In what ways could we imagine a world different from the one in which we currently live? This is the question addressed by the essays and conversations in Futures and Fictions – with discussions around decolonization, new Afro- and other futurisms, post-capitalism, science fiction, and new kinds of social movements – which explore possibilities for a different “political imaginary”. In STIR Issue 40, we have an excerpt from one of the book’s co-editors, Simon O’Sullivan.
Open High Streets: Transformative Heritage – Grace Crabtree
Over the past three years, the Heritage Trust Network (HTN) have been working with Locality to deliver Open High Streets, a series of events funded as part of the Architectural Heritage Fund’s (AHF) Transforming Places through Heritage programme, supporting high street regeneration led by local groups with the aim of bringing historic buildings back into use and, specifically, into community ownership. Grace Crabtree spoke to some of the grantees and panellists to find out more.

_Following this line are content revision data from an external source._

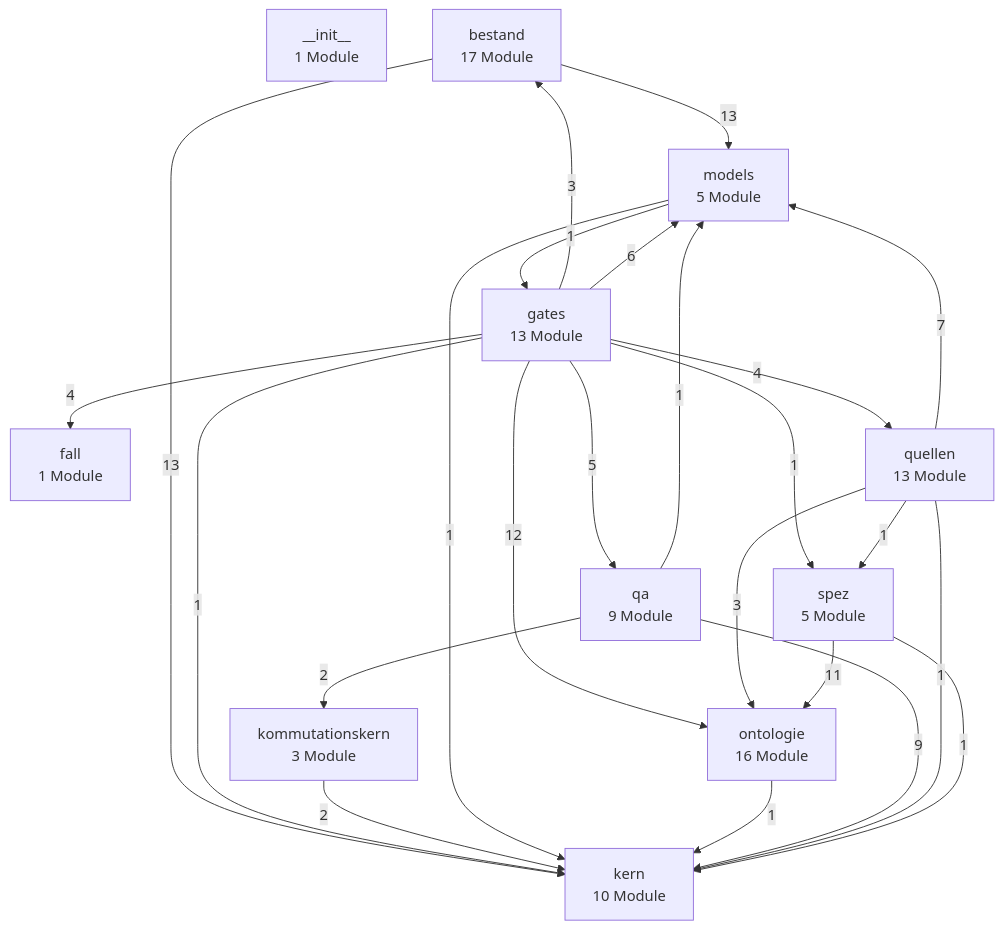
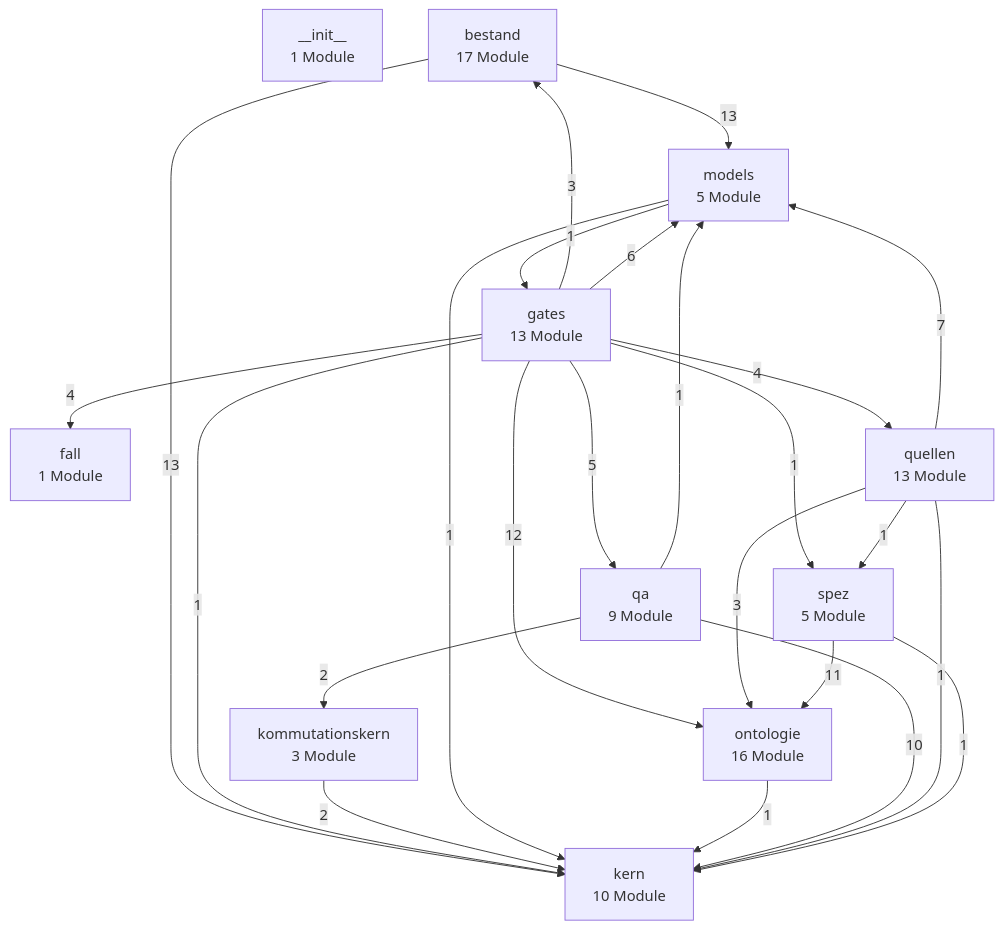
One commit to bartlmac/rechner-pipeline changed the first of 3 diagrams in docs/architektur/landkarte.md. Above: the diagram before and after it, drawn with Mermaid. The commit also changed 2 other files, not shown here.

````diff
--- a/docs/architektur/landkarte.md
+++ b/docs/architektur/landkarte.md
@@ -27,38 +27,38 @@
 ```mermaid
 %% Schichten — erzeugt von ontologie.landkarte
 flowchart TD
     n__init__["__init__<br/>1 Module"]
     bestand["bestand<br/>17 Module"]
     fall["fall<br/>1 Module"]
     gates["gates<br/>13 Module"]
     kern["kern<br/>10 Module"]
     kommutationskern["kommutationskern<br/>3 Module"]
     models["models<br/>5 Module"]
     ontologie["ontologie<br/>16 Module"]
     qa["qa<br/>9 Module"]
     quellen["quellen<br/>13 Module"]
     spez["spez<br/>5 Module"]
     bestand -- 13 --> kern
     bestand -- 13 --> models
     gates -- 3 --> bestand
     gates -- 4 --> fall
     gates -- 1 --> kern
     gates -- 6 --> models
     gates -- 12 --> ontologie
     gates -- 5 --> qa
     gates -- 4 --> quellen
     gates -- 1 --> spez
     kommutationskern -- 2 --> kern
     models -- 1 --> gates
     models -- 1 --> kern
     ontologie -- 1 --> kern
-    qa -- 9 --> kern
+    qa -- 10 --> kern
     qa -- 2 --> kommutationskern
     qa -- 1 --> models
     quellen -- 1 --> kern
     quellen -- 7 --> models
     quellen -- 3 --> ontologie
     quellen -- 1 --> spez
     spez -- 1 --> kern
     spez -- 11 --> ontologie
 ```
````
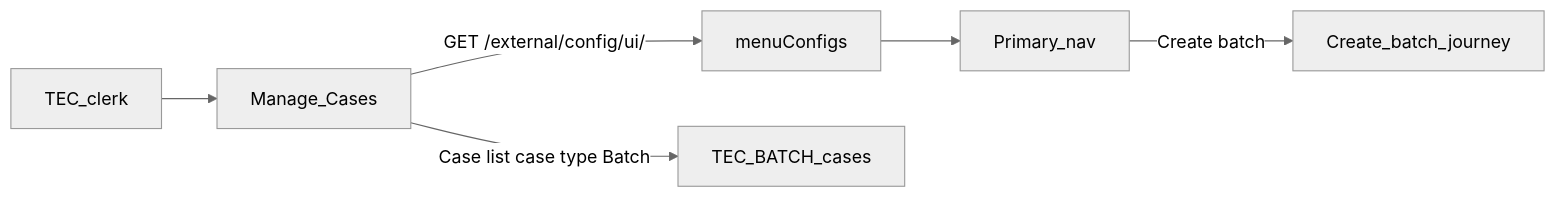
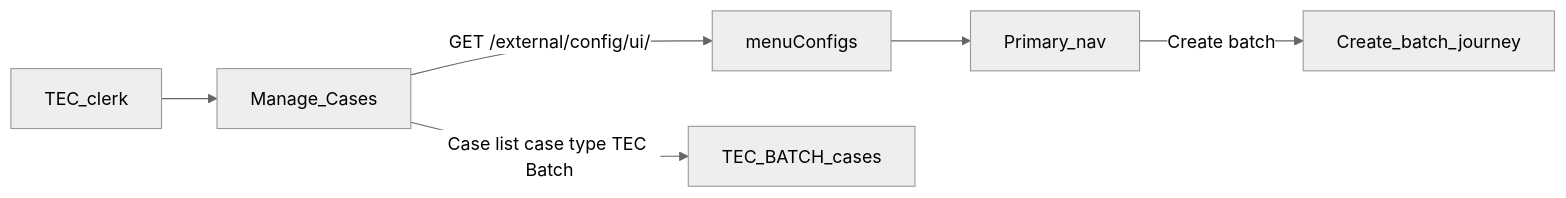
The diagram in docs/exui-manage-batches-plan.md (gonogo/tec-poc), drawn with Mermaid (neutral theme) before and after one commit. The commit also changed other lines of this file and 5 other files, not shown here.

Commit message:
Rename case type display names to TEC PCN and TEC Batch.

````diff
--- a/docs/exui-manage-batches-plan.md
+++ b/docs/exui-manage-batches-plan.md
@@ -22,8 +22,8 @@
 ```mermaid
 flowchart LR
   user[TEC_clerk] --> xui[Manage_Cases]
   xui -->|"GET /external/config/ui/"| menu[menuConfigs]
   menu --> nav[Primary_nav]
   nav -->|"Create batch"| create[Create_batch_journey]
-  xui -->|"Case list case type Batch"| batches[TEC_BATCH_cases]
+  xui -->|"Case list case type TEC Batch"| batches[TEC_BATCH_cases]
 ```
````
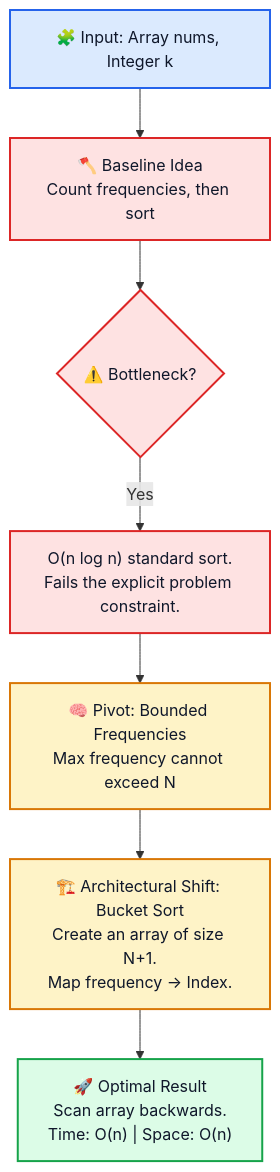
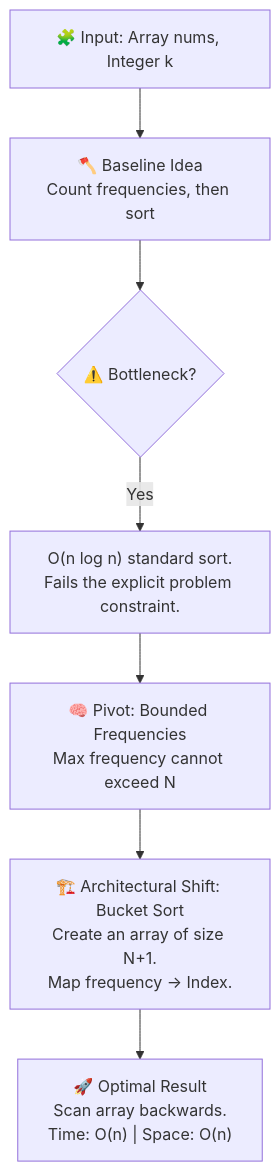
Before and after one commit to M-F-Tushar/LeetCode-Problem-Solving: the third of 12 diagrams in 05 - Top K Frequent Elements/README.md, drawn with Mermaid. The commit also changed other lines of this file and 6 other files, not shown here.

Commit message:
added 06 - Is Subsequence, 07 - Longest Consecutive Sequence

````diff
--- a/05 - Top K Frequent Elements/README.md
+++ b/05 - Top K Frequent Elements/README.md
@@ -112,23 +114,15 @@
 ```mermaid
 flowchart TD
     A["🧩 Input: Array nums, Integer k"] --> B["🪓 Baseline Idea\nCount frequencies, then sort"]
 
     B --> C{"⚠️ Bottleneck?"}
     C -->|"Yes"| D["O(n log n) standard sort.\nFails the explicit problem constraint."]
 
     D --> E["🧠 Pivot: Bounded Frequencies\nMax frequency cannot exceed N"]
 
     E --> F["🏗️ Architectural Shift: Bucket Sort\nCreate an array of size N+1.\nMap frequency → Index."]
 
     F --> G["🚀 Optimal Result\nScan array backwards.\nTime: O(n) | Space: O(n)"]
 
-    classDef problem fill:#dbeafe,stroke:#2563eb,stroke-width:2px,color:#0f172a;
-    classDef danger fill:#fee2e2,stroke:#dc2626,stroke-width:2px,color:#0f172a;
-    classDef insight fill:#fef3c7,stroke:#d97706,stroke-width:2px,color:#0f172a;
-    classDef optimize fill:#dcfce7,stroke:#16a34a,stroke-width:2px,color:#0f172a;
 
-    class A problem;
-    class B,C,D danger;
-    class E,F insight;
-    class G optimize;
 ```
````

Why inclusive business is key to Scotland’s wellbeing economy – Clare Alexander, Scottish Enterprise
The launch of Scotland’s National Strategy for Economic Transformation (NSET) in the spring of 2022 set out an ambitious vision for Scotland's co-operative development, growing the number of social enterprises, employee-owned businesses and co-operatives in order to support regional regeneration and the wealth of local communities.
In Reaction: How can economic democracy respond to the cost of living crisis? With contributions from Bonnie Hewson, Sion Whellens, Sarah Longlands, and Jonathan Nunn.